Argun Imamzade has run a successful printing and stationery business in Mare Street, Hackney with the support of his wife, Hurmus and his son, Michael for many years. He is well known in the local community and has supported various voluntary initiatives within the Turkish Cypriot community. He was born in Cyprus where, from the age of three, he lived with his grandparents after his parents moved to the UK following their divorce. In 1963/1964, due to the conflict on the island, Argun’s school was closed down, his house was bombed and he, his brothers and grandparents were forced to live in a refugee camp. Argun, and his older brother, left Cyprus to join their parents, now remarried, his brother living with their father and Arun living with their mother. Argun, aged 13, brought with him to the UK the photo album that he had rescued from his bombed out house. Argun was interviewed as part of Eithne Nightingale’s research into child migration to East London.
Eithne Nightingale has over 30 years experience of working with diverse communities and promoting equal opportunities. She was Head of Adult and Community Education in Hackney before going to the V&A where she became Head of Equality and Diversity. There she led on the museum wide major programme, Capacity Building and Cultural Ownership - working with culturally diverse communities. She is co-editor with Richard Sandell of Museums, Equality and Social Justice published by Routledge 2012.
Eithne is currently following a part time PhD on Children, Migration and Diasporas at Queen Mary University of London, linked to the V&A Museum of Childhood. She has interviewed 36 people who have migrated to East London under the age of 18 from 1930 to the present day. Some of this research is accessible on the website and through short films on www.childmigrantstories.com One of these films, Ugwumpiti, has been nominated for the AHRC’s Best Research Film of the Year 2017. As part of the PhD she has also researched how migration is represented in museums both within the UK and abroad. She is also a photographer, filmmaker and travel/fiction writer. See eithnenightingale.com
Gideon is a leading contemporary photographer, whose intimate style of image-making and long-term commitment to projects, has earned him international recognition and many awards, including the Pollock Prize for Creativity. He is renowned for his work as a ‘struggle photographer’ and his 20-year photographic odyssey on the impact of HIV/AIDS. This project culminated with the publication in 2001 of his first book, A Broken Landscape: HIV & AIDS in Africa. Mendel has been occupied with ‘Drowning World’ since 2007, an art and advocacy project about flooding that is his personal response to climate change. It was shortlisted for the Prix Pictet Prize 2015.
Marie researches diaspora and national media cultures comparatively, historically and ethnographically.
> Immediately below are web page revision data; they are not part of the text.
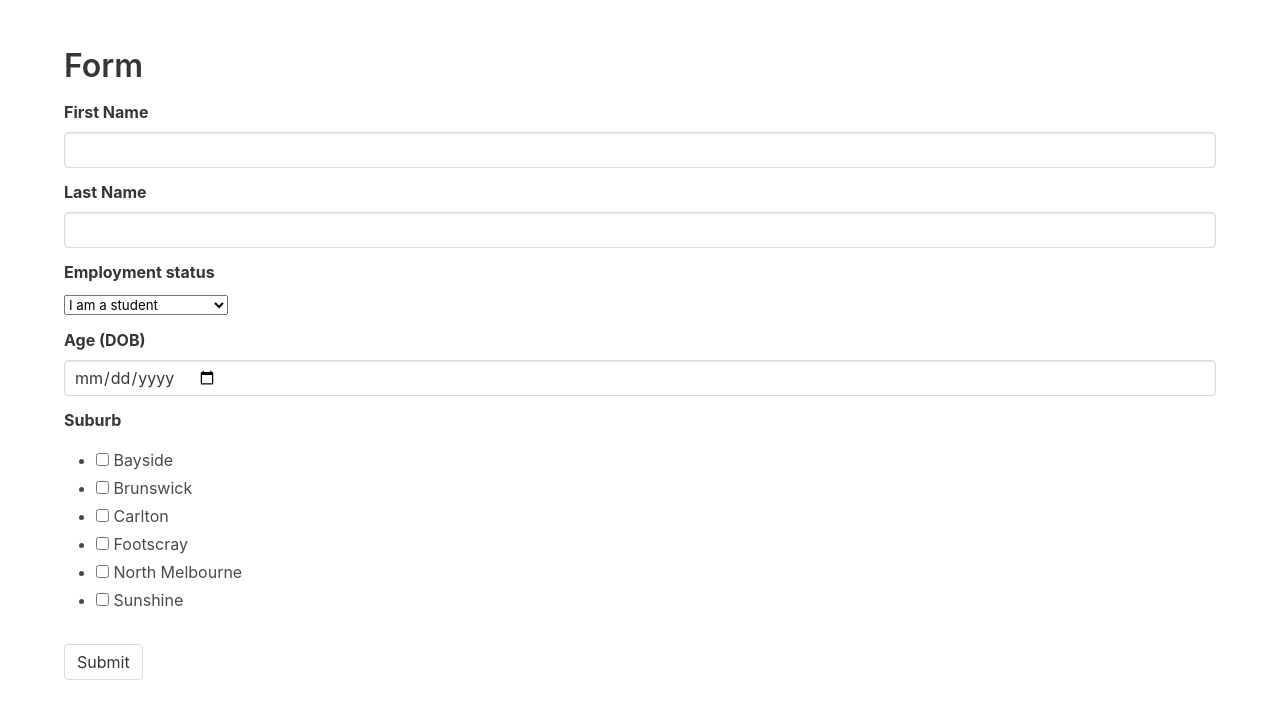
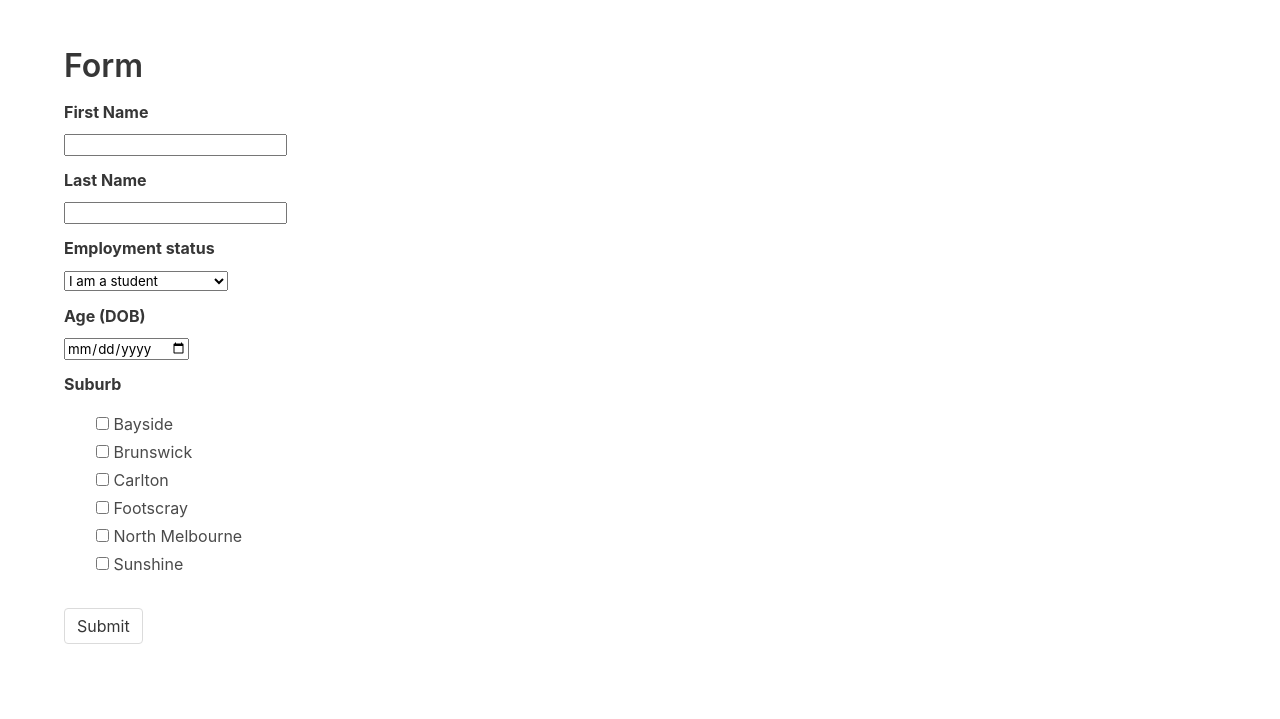
Before and after one commit to danielc92/django-sandbox-2, a Django app: page /emp/make/manual/ in a window 1280 px wide. Shown: the top 719 px of the page. Run offline with Django 3.2, Linux system fonts and the light colour scheme; data comes from the database, SQL or seed files in the repository; some libraries are stand-ins or nearby versions.

Commit message:
Adjusted manual form

```diff
--- a/poll/views.py
+++ b/poll/views.py
@@ -84,9 +84,9 @@ def make_emp_manual(request):
             return HttpResponse('Success')
 
         else:
+
             errors = form.errors
             print(errors)
-            return HttpResponse('Error')
 
     else:
 
--- a/templates/base.html
+++ b/templates/base.html
@@ -8,7 +8,7 @@
     <script defer src="https://use.fontawesome.com/releases/v5.3.1/js/all.js"></script>
     <style>
       ul {
-        list-style-type: none;
+        list-style-type: none !important;
       }
     </style>
   </head>
--- a/templates/manual-form.html
+++ b/templates/manual-form.html
@@ -10,11 +10,11 @@
         {{ form.non_field_errors }}
 
         <label for="{{ form.first.id_for_label }}" class="label">First Name</label>
-        <input type="text" id="{{ form.first.id_for_label }}" class="input">
+        {{ form.first }}
         <p class="help has-text-danger">{{ form.first.errors }}</p>
 
         <label for="{{ form.last.id_for_label }}" class="label">Last Name</label>
-        <input type="text" id="{{ form.last.id_for_label }}" class="input">
+        {{ form.last }}
         <p class="help has-text-danger">{{ form.last.errors }}</p>
 
         <label for="{{ form.emp_status.id_for_label }}" class="label">Employment status</label>
@@ -22,7 +22,7 @@
         <p class="help has-text-danger">{{ form.emp_status.errors }}</p>
 
         <label for="{{ form.age.id_for_label }}" class="label">Age (DOB)</label>
-        <input type="date" id="{{ form.age.id_for_label }}" class="input">
+        {{ form.age }}
         <p class="help has-text-danger">{{ form.age.errors }}</p>
 
         <label for="{{ form.suburb.id_for_label }}" class="label">Suburb</label>
```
Her interests cluster around South Asian and Middle Eastern diasporas, cultural transnationalism, and changing configurations of audiences and publics in relation to question of citizenship. Recent collaborative include: a large-scale study of the BBC World Service as a multi-diasporic institution; an exploration of the new politics of security via a collaborative ethnography of transnational news cultures in multi-ethnic British households in eight UK cities; a national survey with the BBC on the changing face of British humour, ethnic jokes and comedy. Marie was awarded an AHRC Public Policy Fellowship in 2011 to develop research on the interface between international broadcasting and social media, specifically in relation to the BBC Arabic Services.